* Prompt *
Search the entries below for the word "tested" and copy each line that has it.

* Input records *
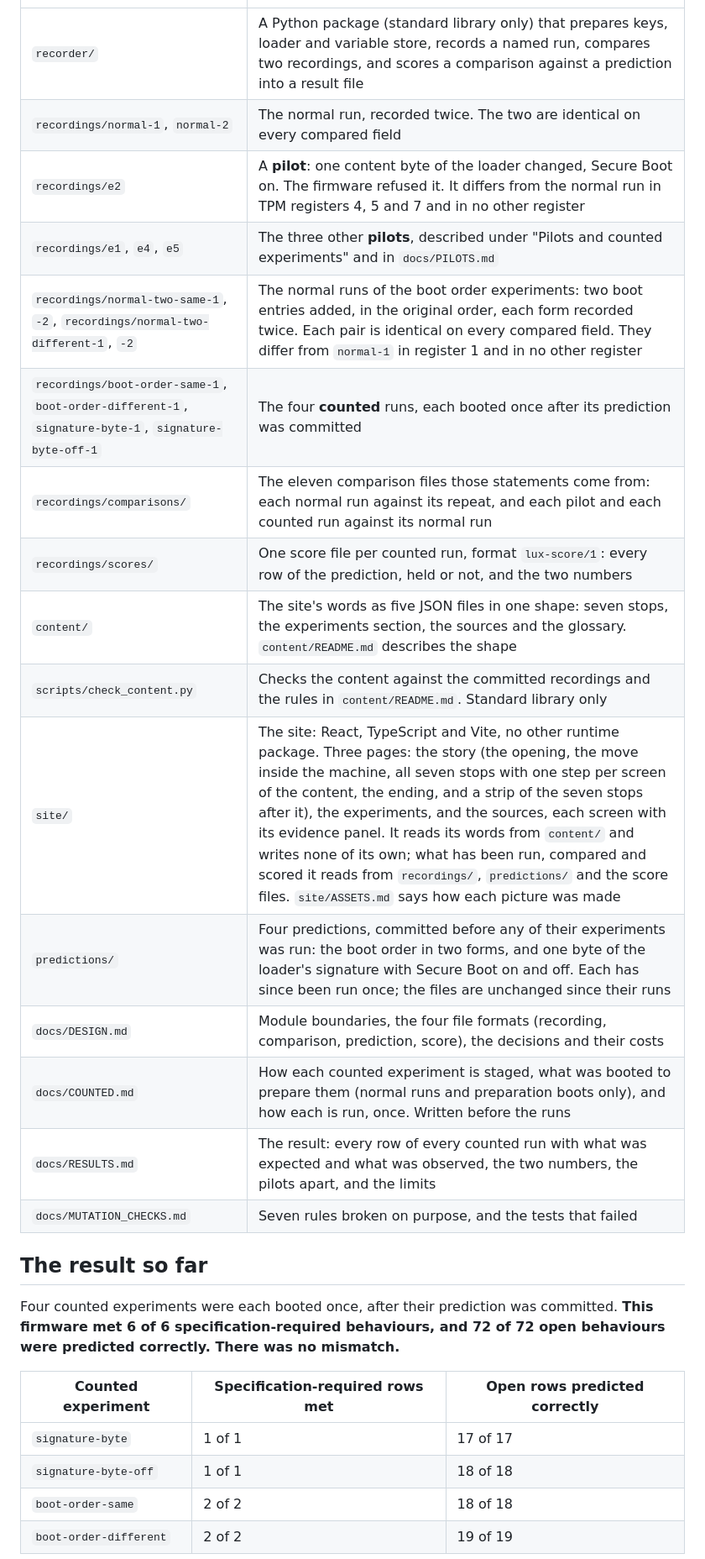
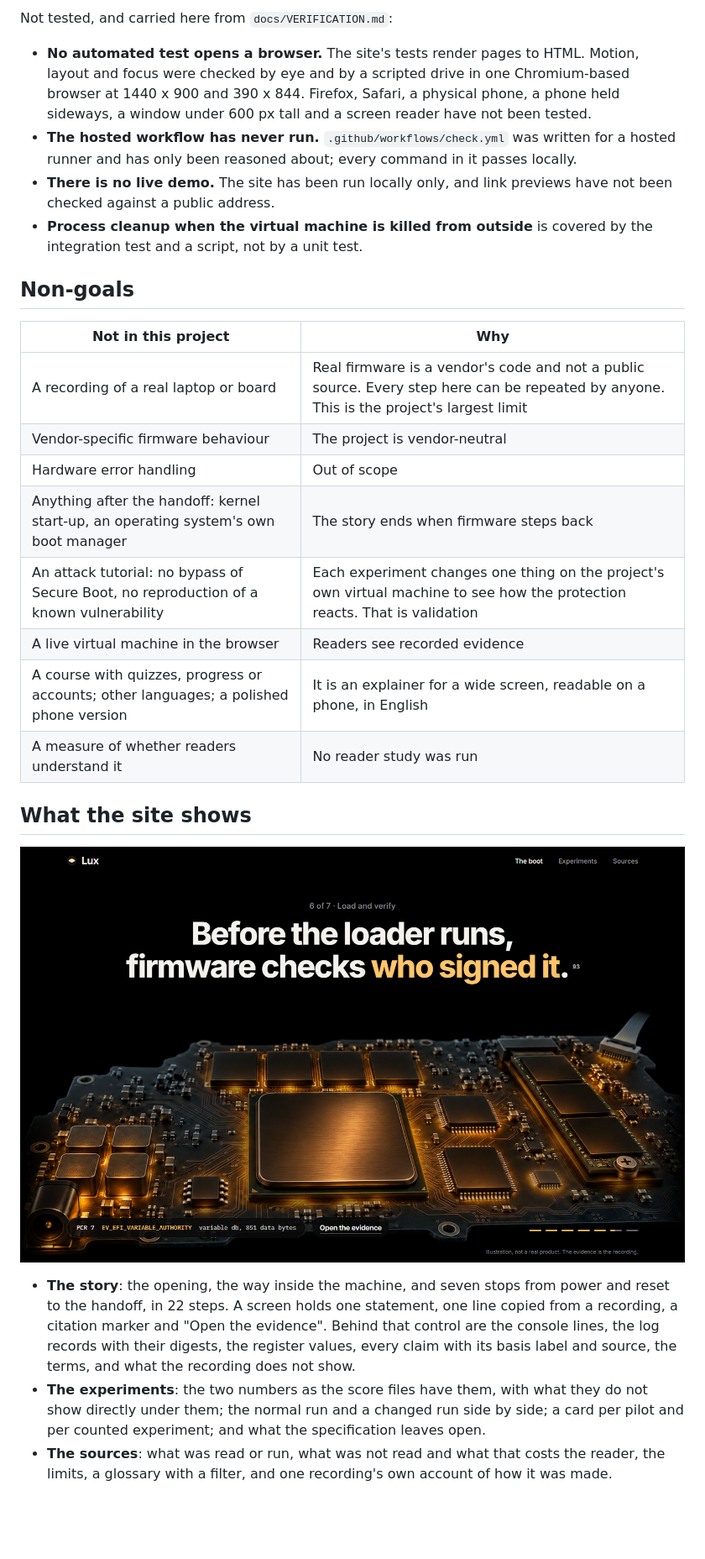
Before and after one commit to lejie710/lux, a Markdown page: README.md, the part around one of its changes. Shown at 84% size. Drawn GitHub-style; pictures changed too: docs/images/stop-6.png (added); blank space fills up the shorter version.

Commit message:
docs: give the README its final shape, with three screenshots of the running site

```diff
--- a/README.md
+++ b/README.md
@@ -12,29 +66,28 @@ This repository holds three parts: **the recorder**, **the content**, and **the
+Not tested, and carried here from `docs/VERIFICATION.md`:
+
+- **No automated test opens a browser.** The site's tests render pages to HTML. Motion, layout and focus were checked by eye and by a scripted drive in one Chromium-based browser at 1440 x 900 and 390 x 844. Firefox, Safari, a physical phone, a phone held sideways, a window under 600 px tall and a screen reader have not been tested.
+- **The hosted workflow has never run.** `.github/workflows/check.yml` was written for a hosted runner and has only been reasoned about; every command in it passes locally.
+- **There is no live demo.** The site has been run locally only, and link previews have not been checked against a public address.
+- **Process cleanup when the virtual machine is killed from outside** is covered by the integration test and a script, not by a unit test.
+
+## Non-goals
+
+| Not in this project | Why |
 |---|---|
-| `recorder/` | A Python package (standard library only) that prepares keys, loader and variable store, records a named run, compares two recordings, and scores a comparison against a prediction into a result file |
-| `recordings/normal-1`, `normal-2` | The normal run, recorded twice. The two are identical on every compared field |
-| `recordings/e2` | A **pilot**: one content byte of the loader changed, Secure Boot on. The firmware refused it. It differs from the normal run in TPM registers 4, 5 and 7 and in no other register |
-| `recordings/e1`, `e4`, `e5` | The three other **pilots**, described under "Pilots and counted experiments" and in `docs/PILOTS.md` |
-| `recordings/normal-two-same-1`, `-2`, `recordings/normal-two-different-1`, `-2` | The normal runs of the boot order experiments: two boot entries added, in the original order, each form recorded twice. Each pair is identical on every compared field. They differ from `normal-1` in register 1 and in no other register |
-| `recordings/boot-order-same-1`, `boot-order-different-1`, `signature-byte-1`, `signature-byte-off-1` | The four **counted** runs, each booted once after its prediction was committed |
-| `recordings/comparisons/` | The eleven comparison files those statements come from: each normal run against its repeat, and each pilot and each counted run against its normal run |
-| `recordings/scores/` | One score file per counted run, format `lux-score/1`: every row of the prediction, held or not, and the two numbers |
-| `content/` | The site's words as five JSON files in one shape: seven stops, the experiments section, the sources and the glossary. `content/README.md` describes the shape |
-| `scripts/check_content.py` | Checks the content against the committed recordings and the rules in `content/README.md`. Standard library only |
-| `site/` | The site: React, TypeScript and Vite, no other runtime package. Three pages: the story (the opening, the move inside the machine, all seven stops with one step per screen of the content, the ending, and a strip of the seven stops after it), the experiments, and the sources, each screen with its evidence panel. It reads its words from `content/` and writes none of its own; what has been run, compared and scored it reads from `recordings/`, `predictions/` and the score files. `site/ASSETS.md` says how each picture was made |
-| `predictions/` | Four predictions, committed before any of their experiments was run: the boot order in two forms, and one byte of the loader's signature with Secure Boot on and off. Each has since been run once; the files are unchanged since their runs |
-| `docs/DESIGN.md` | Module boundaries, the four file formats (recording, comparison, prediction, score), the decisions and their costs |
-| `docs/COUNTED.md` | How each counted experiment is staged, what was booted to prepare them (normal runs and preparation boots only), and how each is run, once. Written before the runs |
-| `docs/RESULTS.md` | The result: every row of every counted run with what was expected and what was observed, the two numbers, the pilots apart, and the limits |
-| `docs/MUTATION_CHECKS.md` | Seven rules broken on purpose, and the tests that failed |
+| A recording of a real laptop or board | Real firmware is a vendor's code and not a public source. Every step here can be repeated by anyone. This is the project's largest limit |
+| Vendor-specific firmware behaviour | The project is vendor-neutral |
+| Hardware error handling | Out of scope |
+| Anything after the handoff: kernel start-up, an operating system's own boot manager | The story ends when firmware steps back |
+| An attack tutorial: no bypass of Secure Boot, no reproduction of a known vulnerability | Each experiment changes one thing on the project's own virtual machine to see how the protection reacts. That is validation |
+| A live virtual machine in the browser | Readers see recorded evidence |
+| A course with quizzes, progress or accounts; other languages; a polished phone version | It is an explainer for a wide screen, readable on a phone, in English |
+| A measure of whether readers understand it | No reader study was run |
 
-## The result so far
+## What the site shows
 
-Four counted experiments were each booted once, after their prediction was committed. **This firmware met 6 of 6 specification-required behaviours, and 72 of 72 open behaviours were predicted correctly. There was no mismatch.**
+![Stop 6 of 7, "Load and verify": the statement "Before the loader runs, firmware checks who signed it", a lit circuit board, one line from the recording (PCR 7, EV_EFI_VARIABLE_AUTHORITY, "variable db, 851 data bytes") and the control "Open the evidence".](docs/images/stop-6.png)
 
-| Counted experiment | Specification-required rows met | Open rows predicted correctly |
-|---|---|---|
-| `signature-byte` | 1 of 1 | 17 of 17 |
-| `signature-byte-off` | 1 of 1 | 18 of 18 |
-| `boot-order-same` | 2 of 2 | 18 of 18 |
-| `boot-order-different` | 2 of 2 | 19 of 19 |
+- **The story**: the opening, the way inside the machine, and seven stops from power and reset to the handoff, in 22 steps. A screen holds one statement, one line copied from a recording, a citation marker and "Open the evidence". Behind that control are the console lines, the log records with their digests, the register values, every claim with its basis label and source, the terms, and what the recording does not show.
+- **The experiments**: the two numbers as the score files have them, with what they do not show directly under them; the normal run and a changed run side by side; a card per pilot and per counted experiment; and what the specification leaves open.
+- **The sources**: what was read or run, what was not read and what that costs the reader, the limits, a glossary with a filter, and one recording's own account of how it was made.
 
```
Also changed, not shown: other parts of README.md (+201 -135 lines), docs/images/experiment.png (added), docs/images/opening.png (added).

==

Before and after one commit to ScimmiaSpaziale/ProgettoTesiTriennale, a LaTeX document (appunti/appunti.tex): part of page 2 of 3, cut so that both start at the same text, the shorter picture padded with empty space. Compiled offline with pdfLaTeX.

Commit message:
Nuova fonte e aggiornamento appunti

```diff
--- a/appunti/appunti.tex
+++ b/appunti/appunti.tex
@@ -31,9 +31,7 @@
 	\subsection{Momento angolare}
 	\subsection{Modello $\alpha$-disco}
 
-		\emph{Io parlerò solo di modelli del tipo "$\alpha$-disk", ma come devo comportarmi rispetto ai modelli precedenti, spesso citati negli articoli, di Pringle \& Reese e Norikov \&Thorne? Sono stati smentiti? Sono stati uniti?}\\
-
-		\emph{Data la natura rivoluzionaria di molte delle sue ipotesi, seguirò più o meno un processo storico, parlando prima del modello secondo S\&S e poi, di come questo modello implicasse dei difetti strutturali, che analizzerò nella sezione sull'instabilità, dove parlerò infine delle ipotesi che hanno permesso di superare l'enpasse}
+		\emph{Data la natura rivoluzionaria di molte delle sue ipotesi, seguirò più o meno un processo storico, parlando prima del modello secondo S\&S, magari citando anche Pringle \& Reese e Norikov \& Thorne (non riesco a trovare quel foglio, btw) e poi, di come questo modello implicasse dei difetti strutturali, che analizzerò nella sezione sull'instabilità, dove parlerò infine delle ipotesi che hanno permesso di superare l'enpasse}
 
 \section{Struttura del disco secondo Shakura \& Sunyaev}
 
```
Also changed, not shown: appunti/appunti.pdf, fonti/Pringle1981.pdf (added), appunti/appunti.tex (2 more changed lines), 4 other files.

==

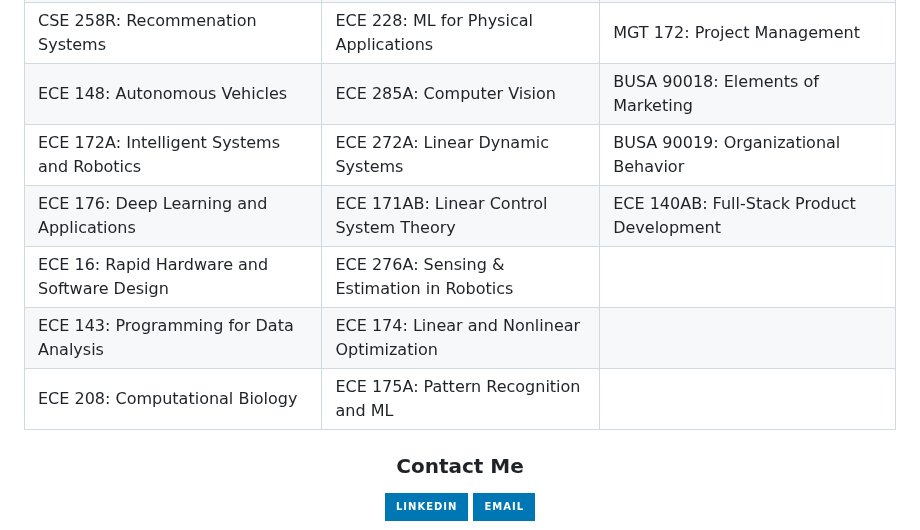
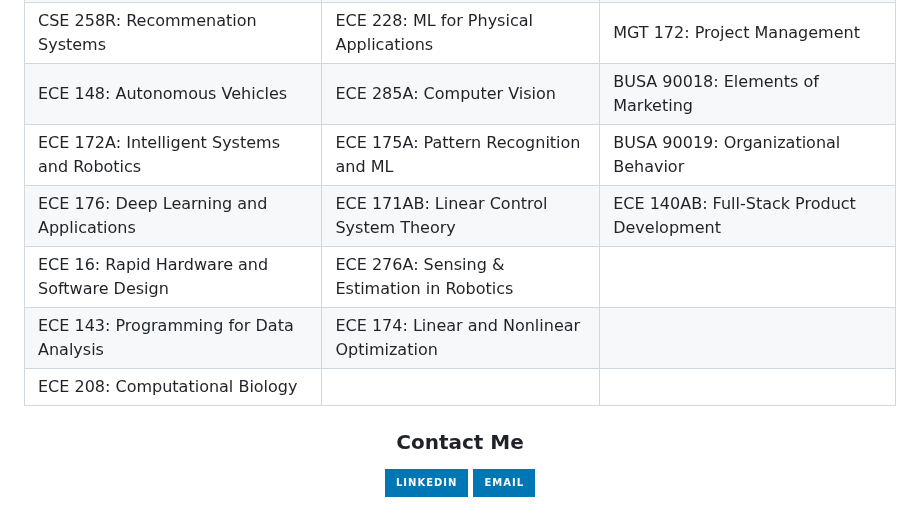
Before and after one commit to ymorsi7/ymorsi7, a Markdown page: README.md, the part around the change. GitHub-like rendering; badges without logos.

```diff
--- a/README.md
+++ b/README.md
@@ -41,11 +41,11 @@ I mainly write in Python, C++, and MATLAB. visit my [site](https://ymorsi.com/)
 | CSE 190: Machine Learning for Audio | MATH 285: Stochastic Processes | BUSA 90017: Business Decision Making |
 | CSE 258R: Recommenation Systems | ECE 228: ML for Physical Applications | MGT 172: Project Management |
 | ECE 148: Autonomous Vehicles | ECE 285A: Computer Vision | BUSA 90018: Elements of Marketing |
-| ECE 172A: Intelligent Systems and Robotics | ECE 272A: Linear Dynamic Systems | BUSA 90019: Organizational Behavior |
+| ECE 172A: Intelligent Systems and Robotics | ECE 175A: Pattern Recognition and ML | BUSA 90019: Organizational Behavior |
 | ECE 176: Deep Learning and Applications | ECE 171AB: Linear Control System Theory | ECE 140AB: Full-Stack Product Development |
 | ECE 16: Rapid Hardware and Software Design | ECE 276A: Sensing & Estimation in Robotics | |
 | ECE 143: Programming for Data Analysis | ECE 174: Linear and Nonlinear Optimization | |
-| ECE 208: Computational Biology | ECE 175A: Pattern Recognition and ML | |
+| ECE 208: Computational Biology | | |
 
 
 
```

* Result of the task *
+Not tested, and carried here from `docs/VERIFICATION.md`:
+- **No automated test opens a browser.** The site's tests render pages to HTML. Motion, layout and focus were checked by eye and by a scripted drive in one Chromium-based browser at 1440 x 900 and 390 x 844. Firefox, Safari, a physical phone, a phone held sideways, a window under 600 px tall and a screen reader have not been tested.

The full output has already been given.